Front-end code change data
========================

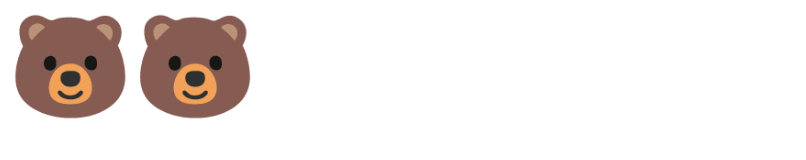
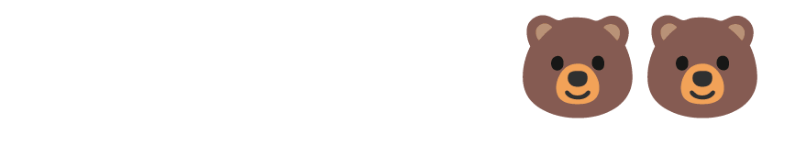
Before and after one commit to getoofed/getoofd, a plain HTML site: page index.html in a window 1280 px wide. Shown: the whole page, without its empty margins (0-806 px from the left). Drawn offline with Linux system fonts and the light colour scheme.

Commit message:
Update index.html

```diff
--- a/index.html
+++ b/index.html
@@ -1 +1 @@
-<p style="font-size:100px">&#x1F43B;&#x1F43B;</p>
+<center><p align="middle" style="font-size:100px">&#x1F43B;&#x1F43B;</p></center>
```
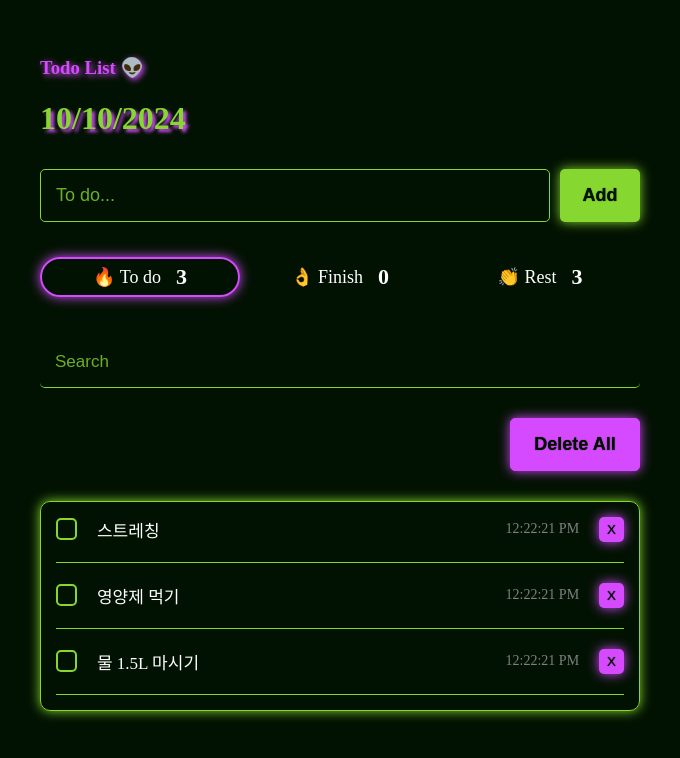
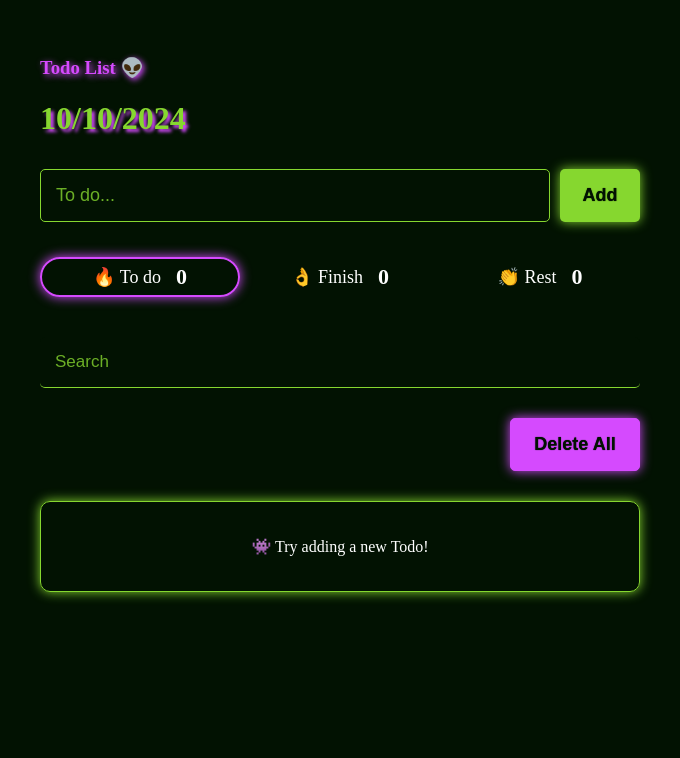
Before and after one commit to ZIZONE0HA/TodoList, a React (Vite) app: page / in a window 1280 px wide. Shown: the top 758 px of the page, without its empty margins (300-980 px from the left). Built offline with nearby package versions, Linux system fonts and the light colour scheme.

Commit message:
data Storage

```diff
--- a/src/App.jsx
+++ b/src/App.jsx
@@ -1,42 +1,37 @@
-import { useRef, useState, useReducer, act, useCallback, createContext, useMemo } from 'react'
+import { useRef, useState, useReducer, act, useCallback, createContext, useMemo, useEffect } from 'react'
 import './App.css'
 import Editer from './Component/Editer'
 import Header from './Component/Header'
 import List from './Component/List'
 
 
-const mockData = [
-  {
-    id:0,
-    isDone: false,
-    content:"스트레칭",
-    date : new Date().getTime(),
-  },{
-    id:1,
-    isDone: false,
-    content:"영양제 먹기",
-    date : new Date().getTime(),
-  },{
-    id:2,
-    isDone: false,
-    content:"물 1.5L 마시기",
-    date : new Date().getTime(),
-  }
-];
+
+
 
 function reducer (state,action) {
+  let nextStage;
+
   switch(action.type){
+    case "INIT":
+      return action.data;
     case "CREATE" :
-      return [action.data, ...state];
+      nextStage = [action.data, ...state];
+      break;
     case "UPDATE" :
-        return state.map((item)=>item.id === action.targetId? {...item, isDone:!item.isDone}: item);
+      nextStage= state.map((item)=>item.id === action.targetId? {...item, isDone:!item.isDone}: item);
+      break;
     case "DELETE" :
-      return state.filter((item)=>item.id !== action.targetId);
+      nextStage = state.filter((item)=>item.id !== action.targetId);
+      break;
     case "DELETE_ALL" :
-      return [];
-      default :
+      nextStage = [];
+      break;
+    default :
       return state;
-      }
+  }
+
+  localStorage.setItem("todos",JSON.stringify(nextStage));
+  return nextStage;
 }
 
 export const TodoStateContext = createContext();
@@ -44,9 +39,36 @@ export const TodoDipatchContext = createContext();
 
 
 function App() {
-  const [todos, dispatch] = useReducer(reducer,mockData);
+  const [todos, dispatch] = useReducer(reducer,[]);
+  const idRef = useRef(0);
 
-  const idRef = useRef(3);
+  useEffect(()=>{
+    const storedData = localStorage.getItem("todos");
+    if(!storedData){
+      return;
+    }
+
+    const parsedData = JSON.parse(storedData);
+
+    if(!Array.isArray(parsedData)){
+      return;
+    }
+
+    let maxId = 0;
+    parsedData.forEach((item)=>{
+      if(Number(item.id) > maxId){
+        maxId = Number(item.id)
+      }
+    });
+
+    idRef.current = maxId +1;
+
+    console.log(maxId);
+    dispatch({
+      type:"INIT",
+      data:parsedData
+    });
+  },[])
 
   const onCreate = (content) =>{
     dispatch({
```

========================

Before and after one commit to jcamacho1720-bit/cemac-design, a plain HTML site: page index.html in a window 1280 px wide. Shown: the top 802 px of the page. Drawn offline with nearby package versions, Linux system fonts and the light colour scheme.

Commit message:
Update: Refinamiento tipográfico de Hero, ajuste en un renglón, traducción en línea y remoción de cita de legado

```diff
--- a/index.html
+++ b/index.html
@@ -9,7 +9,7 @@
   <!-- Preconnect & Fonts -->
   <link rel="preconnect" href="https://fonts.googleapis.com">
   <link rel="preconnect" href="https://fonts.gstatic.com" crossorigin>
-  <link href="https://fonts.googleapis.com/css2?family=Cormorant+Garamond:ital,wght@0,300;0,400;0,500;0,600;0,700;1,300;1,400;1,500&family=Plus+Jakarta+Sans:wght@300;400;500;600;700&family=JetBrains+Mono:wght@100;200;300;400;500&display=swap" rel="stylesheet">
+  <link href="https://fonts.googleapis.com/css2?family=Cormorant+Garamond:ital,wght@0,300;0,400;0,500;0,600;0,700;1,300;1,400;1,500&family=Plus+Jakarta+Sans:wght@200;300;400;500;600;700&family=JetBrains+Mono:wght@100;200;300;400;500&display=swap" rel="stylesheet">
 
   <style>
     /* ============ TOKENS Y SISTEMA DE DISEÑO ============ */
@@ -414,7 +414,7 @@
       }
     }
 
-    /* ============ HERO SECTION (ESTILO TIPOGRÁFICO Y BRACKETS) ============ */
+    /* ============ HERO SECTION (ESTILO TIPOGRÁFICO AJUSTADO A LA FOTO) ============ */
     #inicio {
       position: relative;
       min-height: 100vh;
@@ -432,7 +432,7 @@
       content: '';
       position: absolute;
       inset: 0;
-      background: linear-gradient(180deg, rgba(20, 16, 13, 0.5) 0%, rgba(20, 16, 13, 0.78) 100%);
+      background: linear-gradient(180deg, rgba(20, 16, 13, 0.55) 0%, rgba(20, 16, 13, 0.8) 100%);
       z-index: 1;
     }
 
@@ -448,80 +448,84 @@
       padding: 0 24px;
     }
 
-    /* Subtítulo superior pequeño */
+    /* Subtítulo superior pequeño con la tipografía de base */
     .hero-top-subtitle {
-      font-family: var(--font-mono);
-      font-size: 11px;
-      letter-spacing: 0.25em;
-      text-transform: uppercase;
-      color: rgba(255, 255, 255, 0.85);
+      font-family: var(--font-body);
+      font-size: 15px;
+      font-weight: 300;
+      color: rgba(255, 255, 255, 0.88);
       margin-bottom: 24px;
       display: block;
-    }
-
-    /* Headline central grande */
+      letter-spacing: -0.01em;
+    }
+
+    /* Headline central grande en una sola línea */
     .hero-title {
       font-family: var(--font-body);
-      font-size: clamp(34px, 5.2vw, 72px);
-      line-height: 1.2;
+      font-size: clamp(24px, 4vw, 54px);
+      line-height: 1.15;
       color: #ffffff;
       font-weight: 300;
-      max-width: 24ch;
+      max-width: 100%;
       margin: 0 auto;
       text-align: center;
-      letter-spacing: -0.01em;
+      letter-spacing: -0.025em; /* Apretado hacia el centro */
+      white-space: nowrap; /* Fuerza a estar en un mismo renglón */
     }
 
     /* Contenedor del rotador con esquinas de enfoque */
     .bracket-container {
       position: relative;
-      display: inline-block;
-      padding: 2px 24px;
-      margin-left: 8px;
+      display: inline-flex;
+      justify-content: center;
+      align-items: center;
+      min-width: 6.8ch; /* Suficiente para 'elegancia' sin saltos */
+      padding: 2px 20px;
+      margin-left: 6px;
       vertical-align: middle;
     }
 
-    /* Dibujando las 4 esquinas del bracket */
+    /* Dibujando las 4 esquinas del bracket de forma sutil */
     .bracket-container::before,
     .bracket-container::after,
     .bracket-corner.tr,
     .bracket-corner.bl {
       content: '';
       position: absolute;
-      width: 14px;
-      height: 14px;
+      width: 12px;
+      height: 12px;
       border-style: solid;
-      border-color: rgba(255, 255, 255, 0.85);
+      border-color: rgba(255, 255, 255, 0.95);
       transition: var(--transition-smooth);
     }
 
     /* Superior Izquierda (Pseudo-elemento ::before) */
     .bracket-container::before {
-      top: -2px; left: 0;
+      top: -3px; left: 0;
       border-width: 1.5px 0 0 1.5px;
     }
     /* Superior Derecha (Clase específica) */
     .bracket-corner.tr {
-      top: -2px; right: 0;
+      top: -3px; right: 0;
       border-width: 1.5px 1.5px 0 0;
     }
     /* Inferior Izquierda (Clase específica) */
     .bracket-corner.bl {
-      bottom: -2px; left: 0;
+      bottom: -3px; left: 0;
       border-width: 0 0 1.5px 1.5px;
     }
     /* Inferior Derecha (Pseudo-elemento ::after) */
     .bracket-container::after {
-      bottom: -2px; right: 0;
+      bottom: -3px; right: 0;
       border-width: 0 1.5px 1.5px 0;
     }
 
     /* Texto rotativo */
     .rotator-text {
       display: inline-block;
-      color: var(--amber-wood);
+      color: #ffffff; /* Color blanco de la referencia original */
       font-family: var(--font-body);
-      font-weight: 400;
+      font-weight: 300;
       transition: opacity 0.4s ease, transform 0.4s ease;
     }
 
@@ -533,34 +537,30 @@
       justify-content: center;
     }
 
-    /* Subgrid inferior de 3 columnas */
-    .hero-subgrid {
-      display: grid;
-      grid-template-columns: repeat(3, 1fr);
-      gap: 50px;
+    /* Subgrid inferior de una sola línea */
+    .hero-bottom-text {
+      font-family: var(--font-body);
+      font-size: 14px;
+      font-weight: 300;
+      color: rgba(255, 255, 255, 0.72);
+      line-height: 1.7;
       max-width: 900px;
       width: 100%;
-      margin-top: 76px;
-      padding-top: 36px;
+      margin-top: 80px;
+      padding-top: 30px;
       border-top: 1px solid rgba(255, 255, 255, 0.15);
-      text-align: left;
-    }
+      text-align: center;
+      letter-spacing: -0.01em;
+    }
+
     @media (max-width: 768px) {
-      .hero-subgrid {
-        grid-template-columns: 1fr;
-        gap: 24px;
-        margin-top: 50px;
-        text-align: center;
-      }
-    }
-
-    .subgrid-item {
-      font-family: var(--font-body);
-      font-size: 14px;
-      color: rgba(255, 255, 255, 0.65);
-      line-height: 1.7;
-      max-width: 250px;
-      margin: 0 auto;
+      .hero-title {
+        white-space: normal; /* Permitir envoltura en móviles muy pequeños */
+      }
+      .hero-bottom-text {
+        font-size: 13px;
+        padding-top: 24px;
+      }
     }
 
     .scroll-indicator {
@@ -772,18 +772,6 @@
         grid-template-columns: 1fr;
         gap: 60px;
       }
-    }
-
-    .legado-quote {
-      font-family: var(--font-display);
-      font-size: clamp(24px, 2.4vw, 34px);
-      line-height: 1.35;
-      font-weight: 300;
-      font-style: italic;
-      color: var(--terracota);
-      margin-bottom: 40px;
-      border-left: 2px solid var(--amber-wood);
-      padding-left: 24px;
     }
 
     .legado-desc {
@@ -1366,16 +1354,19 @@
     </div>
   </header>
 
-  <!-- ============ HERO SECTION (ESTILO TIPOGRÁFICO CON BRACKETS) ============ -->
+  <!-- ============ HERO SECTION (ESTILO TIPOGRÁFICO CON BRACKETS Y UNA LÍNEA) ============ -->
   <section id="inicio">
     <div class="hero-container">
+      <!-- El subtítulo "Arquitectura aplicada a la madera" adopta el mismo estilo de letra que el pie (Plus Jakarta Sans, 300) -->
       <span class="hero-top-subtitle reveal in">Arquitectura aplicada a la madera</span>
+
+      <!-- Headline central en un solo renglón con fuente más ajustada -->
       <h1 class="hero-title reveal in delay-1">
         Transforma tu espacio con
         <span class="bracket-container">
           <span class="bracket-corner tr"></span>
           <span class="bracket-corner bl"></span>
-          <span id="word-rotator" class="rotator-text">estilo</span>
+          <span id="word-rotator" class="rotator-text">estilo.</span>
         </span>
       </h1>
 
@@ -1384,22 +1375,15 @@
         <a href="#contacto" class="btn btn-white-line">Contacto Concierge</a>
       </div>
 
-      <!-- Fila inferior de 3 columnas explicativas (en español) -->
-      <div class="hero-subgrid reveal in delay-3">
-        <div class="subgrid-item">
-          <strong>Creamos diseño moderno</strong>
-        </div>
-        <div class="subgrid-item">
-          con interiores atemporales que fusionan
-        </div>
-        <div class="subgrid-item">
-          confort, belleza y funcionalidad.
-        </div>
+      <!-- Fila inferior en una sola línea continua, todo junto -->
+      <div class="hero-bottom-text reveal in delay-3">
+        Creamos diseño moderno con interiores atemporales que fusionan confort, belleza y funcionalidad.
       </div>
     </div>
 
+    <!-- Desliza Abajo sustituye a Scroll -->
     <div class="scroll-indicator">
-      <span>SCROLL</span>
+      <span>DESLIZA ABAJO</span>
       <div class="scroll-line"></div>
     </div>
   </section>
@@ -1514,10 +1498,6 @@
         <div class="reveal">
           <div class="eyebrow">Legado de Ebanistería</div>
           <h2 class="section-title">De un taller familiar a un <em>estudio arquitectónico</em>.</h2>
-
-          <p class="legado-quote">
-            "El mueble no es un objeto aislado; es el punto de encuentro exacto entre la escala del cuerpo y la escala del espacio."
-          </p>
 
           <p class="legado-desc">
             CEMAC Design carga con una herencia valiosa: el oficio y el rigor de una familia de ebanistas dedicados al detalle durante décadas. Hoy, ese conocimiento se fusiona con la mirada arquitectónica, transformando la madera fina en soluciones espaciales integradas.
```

========================

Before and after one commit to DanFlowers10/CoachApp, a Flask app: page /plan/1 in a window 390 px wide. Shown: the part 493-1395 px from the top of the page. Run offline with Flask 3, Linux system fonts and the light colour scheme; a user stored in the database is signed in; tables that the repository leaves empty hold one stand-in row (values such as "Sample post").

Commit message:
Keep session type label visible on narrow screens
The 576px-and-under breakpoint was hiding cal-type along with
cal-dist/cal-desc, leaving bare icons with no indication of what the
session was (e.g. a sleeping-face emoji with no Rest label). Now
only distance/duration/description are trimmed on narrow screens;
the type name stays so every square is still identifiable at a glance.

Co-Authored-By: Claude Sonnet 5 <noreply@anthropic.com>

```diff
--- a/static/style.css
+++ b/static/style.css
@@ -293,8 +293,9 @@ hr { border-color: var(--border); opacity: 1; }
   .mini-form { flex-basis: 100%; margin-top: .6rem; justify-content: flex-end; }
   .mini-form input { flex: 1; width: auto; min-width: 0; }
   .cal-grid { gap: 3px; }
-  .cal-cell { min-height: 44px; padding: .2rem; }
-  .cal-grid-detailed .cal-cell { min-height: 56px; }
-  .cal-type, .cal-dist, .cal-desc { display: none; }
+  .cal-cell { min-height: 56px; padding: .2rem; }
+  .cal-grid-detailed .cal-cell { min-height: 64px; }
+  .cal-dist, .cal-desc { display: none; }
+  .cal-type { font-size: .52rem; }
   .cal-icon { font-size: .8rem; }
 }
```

========================

**Required work**.
Produce the number of lines in the data containing the string "spacing", with nothing added.

**Solved exercise**.
5